$ host has address has IPv6 address 2600:3c00::f03c:91ff:fe96:cbca


Most of your existing firewall rules should “just work”. Obviously there are a few exceptions:


This was where I spent the most time, but not really for good reason. I just got a bit confused by the documentation and what to do to ensure servers were listening on both v4 and v6 addresses.

The bit about my setup I struggled with was having one vhost (server) listening to localhost only, while the rest listened on all addresses. Reading the listen directive documentation, I thought I might need to use the ipv6only=on directive. However, that lead to nothing but trouble. Someone in IRC said the helpful bit that using ipv6only=on is the same as using bind, which after reading through all the documentation explained my problems.

Anyway, here is an very bare snippet for having multiple servers, one of which listens only on localhost on both address families, and the other on all interfaces. Note that to get a vhost to listen to both localhost addresses ( and ::1), you need the crazy mapping address specified which is documented well in RFC 4291, 2.5.5. IPv6 Addresses with Embedded IPv4 Addresses.

http {
    server {
        listen       [::1]:80;
        # Linux will listen on as well, given this
        listen       [::ffff:7f00:1]:80;
        server_name  localhost;

    server {
        listen       [::]:80;
        listen       [::]:443 ssl;

    server {
        listen       [::]:80 default_server;
        listen       [::]:443 ssl;


Out of the box (at least on Arch Linux), xinetd does not bind to an IPv6 address. It is as simple as adding the below bind line to your defaults in the root config file. Once I did this, my git-daemon install had no problems listening over IPv6.

    bind = ::


Just make sure you have both IPv4 and IPv6 addresses enabled:

#AddressFamily any
ListenAddress ::


Just worked out of the box, judging from the log messages, which showed it listening on all IPv6 scoped addresses (Global, Link, and Host).

Not Ready for Primetime


Support for listening to and tunneling over IPv6 is coming in the 2.3 release after this commit and finding this bug report, but I’m not quite sure when that is coming out.


This is a disappointment, but unfortunately is nothing new given the glacial pace they slog through bugs and features on their tracker. For sake of backing up this statement, tell me what more I need to do to push my two bugs along.

The bad news: The IPv6 Address Field ticket, opened six years ago, is still open and stalled in bureaucracy. Too bad if you want to have a field that supports all addresses in your code; you’ll have to write it yourself. I already had to roll my own field to support netmasks in the archweb project.

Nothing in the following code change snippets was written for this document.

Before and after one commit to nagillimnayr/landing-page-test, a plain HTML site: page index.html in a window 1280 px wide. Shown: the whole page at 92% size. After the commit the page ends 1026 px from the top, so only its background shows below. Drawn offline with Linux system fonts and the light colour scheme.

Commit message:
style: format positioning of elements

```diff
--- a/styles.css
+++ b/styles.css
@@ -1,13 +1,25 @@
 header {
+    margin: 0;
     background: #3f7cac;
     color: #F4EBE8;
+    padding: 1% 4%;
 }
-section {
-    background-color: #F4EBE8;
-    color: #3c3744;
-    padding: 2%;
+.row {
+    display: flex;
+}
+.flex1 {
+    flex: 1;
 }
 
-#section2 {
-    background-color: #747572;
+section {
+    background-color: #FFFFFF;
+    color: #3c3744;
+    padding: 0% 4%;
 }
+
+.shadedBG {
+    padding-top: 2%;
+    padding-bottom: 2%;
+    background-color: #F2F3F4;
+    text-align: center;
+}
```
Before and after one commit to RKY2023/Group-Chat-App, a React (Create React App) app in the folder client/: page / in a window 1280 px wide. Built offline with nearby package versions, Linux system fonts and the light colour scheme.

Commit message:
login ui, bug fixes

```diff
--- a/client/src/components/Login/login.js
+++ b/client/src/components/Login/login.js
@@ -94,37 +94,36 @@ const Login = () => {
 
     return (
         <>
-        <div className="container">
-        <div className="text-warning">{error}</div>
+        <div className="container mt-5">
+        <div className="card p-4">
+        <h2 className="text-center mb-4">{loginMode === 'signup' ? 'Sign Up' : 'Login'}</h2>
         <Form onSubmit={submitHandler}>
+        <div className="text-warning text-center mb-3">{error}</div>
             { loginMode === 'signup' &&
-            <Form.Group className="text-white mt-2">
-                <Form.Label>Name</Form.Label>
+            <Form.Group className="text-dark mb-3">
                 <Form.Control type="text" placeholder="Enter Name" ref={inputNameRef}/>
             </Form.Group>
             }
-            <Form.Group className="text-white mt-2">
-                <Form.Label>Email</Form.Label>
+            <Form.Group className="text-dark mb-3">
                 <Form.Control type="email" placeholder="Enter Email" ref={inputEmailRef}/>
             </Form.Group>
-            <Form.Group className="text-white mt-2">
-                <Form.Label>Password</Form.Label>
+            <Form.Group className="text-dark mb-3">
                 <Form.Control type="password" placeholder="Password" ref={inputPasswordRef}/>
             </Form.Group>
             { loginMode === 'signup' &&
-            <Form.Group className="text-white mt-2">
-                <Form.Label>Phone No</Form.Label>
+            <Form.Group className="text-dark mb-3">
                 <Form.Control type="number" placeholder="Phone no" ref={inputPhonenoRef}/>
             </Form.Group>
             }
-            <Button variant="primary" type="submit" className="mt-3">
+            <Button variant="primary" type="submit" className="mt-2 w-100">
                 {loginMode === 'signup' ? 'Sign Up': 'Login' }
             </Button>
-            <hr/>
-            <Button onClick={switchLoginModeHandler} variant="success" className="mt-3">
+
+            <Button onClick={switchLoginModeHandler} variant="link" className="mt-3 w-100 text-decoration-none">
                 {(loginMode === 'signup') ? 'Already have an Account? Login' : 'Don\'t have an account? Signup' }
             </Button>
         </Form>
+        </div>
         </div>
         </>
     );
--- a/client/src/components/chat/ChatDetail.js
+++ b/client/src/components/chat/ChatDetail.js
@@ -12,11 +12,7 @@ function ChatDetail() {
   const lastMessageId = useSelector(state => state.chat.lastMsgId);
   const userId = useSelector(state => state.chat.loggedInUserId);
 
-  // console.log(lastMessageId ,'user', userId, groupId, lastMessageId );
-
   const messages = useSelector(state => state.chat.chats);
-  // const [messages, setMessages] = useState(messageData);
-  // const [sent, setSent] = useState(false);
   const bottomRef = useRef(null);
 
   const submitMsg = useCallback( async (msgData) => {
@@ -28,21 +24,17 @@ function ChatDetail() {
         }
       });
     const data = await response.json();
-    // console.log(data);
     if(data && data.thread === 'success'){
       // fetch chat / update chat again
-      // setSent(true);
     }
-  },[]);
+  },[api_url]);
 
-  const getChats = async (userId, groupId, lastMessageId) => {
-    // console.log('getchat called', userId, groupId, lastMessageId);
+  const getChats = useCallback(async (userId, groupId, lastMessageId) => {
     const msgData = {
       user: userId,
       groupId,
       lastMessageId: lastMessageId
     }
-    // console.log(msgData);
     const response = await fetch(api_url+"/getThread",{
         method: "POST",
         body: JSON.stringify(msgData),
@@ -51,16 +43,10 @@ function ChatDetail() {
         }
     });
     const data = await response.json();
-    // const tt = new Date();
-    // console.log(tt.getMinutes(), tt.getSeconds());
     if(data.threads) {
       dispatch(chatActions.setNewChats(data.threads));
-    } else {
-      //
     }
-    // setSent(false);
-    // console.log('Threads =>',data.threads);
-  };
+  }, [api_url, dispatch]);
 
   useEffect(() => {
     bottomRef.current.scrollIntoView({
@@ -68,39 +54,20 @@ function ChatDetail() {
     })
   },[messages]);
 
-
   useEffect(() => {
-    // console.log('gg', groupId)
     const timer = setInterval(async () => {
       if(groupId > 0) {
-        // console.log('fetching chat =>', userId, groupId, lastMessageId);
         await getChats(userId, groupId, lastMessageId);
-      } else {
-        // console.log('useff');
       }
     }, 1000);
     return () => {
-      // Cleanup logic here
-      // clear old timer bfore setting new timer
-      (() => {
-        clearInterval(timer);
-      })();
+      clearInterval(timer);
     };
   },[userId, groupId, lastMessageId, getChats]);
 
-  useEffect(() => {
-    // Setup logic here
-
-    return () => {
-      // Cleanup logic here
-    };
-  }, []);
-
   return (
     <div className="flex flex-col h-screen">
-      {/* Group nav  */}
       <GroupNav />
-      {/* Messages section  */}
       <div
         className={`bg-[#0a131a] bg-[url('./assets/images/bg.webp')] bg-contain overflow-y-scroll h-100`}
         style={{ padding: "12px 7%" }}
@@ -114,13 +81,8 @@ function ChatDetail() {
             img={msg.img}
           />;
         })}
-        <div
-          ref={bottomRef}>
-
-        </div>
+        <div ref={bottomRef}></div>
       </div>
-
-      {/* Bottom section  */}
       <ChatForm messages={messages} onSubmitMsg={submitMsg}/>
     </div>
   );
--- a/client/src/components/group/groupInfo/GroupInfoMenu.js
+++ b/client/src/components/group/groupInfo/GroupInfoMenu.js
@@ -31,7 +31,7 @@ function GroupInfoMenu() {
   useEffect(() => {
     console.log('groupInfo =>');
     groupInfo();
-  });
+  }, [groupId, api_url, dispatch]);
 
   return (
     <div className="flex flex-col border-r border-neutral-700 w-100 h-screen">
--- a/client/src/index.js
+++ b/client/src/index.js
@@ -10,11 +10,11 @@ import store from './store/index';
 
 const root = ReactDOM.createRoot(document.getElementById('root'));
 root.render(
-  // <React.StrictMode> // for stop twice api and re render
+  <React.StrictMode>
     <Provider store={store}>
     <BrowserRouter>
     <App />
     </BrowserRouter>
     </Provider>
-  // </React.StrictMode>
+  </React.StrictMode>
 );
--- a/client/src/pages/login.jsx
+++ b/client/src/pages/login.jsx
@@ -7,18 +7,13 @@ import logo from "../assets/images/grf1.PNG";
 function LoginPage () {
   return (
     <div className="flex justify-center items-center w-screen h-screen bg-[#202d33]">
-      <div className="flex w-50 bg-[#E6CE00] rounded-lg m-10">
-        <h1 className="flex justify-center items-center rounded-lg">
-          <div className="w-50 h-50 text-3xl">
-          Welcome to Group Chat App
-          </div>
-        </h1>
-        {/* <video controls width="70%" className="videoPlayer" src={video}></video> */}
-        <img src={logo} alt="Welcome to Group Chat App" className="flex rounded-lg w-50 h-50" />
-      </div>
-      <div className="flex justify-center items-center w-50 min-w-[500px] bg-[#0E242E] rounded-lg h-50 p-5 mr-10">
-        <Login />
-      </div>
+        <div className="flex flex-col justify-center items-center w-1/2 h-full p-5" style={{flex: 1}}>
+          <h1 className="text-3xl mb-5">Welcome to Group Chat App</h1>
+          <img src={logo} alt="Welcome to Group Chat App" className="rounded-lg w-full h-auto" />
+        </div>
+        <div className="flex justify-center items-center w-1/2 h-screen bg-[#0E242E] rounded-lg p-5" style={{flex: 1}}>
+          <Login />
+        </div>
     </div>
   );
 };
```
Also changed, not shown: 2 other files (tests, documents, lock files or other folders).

The good news: I had someone leave a comment on this very post yesterday, they accessed the site via IPv6, and the address was stored correctly anyway. So the built-in comments application supports addresses without trying because no validation is done except at the form level. I’m guessing the admin won’t let me edit this comment though. However, I am using PostgreSQL which has a native inet type supporting both IPv4 and IPv6 addresses Your luck may vary using something like MySQL which stores IP addresses in a limited-length char field, much too short for all valid IPv6 addresses.


See Also